Some 353,000 patients have been referred to community pharmacies through the Community Pharmacist Consultation Service (CPCS) since its launch in October 2019, NHS England has said.
This includes 340,000 referrals from NHS 111 and 13,000 referrals from 280 GP practices — amounting to a total of approximately 35 referrals per pharmacy since the service began.
The CPCS, which began with referrals from NHS 111, later expanded to include GP referrals to community pharmacy from 1 November 2020, following a pilot in parts of England that began in June 2019.
However, local pharmaceutical committee (LPC) leaders have told The Pharmaceutical Journal that referrals from NHS 111 have been lower than expected, while take-up of the GP referral service has been delayed owing to COVID-19.
Speaking at a webinar hosted by the Royal College of General Practitioners on 27 May 2021, Anne Joshua, head of pharmacy integration at NHS England, said that “over 10,000 community pharmacies” have registered to provide the CPCS, adding that GP referrals “need to grow over time”.
“In terms of the practices that are referring, we have 13,000 patients that have been referred since October 2020 to [May 2021], and that’s from 280 practices,” she said.

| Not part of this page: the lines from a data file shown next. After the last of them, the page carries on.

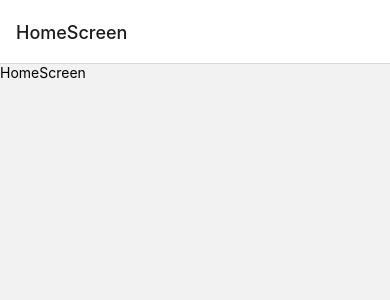
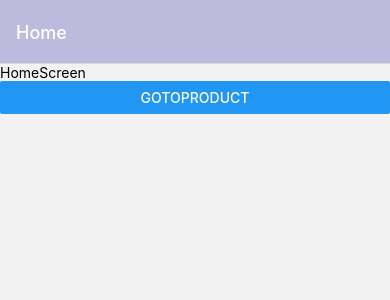
Before and after one commit to aytacbulanik/React_Native_TestLibrary, a React Native app: screen /HomeScreen in a window 390 px wide. Shown: the top 300 px of the page. Built offline with nearby package versions, Linux system fonts and the light colour scheme.

Commit message:
custom component added

```diff
--- a/src/App.js
+++ b/src/App.js
@@ -3,13 +3,23 @@ import {NavigationContainer} from '@react-navigation/native';
 import {createNativeStackNavigator} from '@react-navigation/native-stack';
 
 import HomeScreen from './Pages/HomeScreen/HomeScreen';
+import ProductScreen from './Pages/ProductScreen/ProductScreen';
 const Stack = createNativeStackNavigator();
 
 const App = () => {
   return (
     <NavigationContainer>
       <Stack.Navigator>
-        <Stack.Screen name="HomeScreen" component={HomeScreen} />
+        <Stack.Screen
+          name="HomeScreen"
+          component={HomeScreen}
+          options={{
+            title: 'Home',
+            headerStyle: {backgroundColor: '#bdbbdd'},
+            headerTintColor: 'white',
+          }}
+        />
+        <Stack.Screen name="ProductScreen" component={ProductScreen} />
       </Stack.Navigator>
     </NavigationContainer>
   );
--- a/src/Pages/HomeScreen/HomeScreen.js
+++ b/src/Pages/HomeScreen/HomeScreen.js
@@ -1,10 +1,14 @@
-import {View, Text} from 'react-native';
+import {View, Text, Button} from 'react-native';
 import React from 'react';
 
-const HomeScreen = () => {
+const HomeScreen = ({navigation}) => {
+  const gotoProductScreen = () => {
+    navigation.navigate('ProductScreen');
+  };
   return (
     <View>
       <Text>HomeScreen</Text>
+      <Button title="GoToProduct" onPress={gotoProductScreen} />
     </View>
   );
 };
--- /dev/null
+++ b/src/Pages/ProductScreen/ProductScreen.js
@@ -0,0 +1,12 @@
+import {View, Text} from 'react-native';
+import React from 'react';
+
+const ProductScreen = () => {
+  return (
+    <View>
+      <Text>ProductScreen</Text>
+    </View>
+  );
+};
+
+export default ProductScreen;
--- /dev/null
+++ b/src/components/CategoryLabel/index.js
@@ -0,0 +1 @@
+export {default} from './CategoryLabel';
--- /dev/null
+++ b/src/components/Product/index.js
@@ -0,0 +1 @@
+export {default} from './Product';
```
Also changed, not shown: src/components/Product/Product.js (added, +12 -0 lines), src/components/CategoryLabel/Category.Style.js (added), src/components/CategoryLabel/CategoryLabel.js (added), src/components/Product/Product.Style.js (added).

“We’ve already got 20% of all practices in England getting ready to prepare for this referral pathway, and we’re really, really keen to actually work with practices in their areas to make that happen.”
While Joshua was speaking, a presentation slide also showed that “NHS 111 has referred 340,00 patients (October 2019 – May 2021)”.
She added that NHS 111 and GPs are referring “more or less the same case mix”, with sore throat the most frequent referral from NHS 111 and skin rashes the most common reason for referral from general practice.
Joshua had previously said in September 2020 that pharmacists involved in the GP CPCS pilot were completing 90% of the consultations referred to them.
Her comments come after the north west region of NHS England announced that GPs in nearly a third of its primary care networks (PCNs) would begin referring patients to community pharmacy from autumn 2021.
However, Yogendra Parmar, chief executive officer of City and Hackney LPC, told The Pharmaceutical Journal that “GP CPCS implementation has not been sufficiently resourced by NHS England”.
“LPCs have had to step into the breach to gain GP CPCS traction,” she said.
“Referral numbers are still very low, but will grow as it becomes business as usual,” Parmar continued.
“City & Hackney, like all London pharmacies, receive very few [NHS] 111 CPCS referrals and have the lowest such referral rates in the country.”
Michael Keen, chief executive officer of Kingston and Richmond LPC, said that the GP CPCS was “live in the Richmond PCN area” and the LPC was “talking with two other PCN areas, who want to go live, and six other surgeries expressed interest but COVID has delayed matters”.
“I believe there is definitely capacity in pharmacies to provide more referral consultations,” he said.
“This is a service that will build gradually, and IT matters remain to be resolved in the long run because it was launched without a national IT solution.”
When the CPCS was announced in September 2019, NHS England had said pharmacists would need to provide their own IT systems after April 2021.
However, this was delayed to October 2021, after NHS England announced additional funding for the IT system to be provided centrally.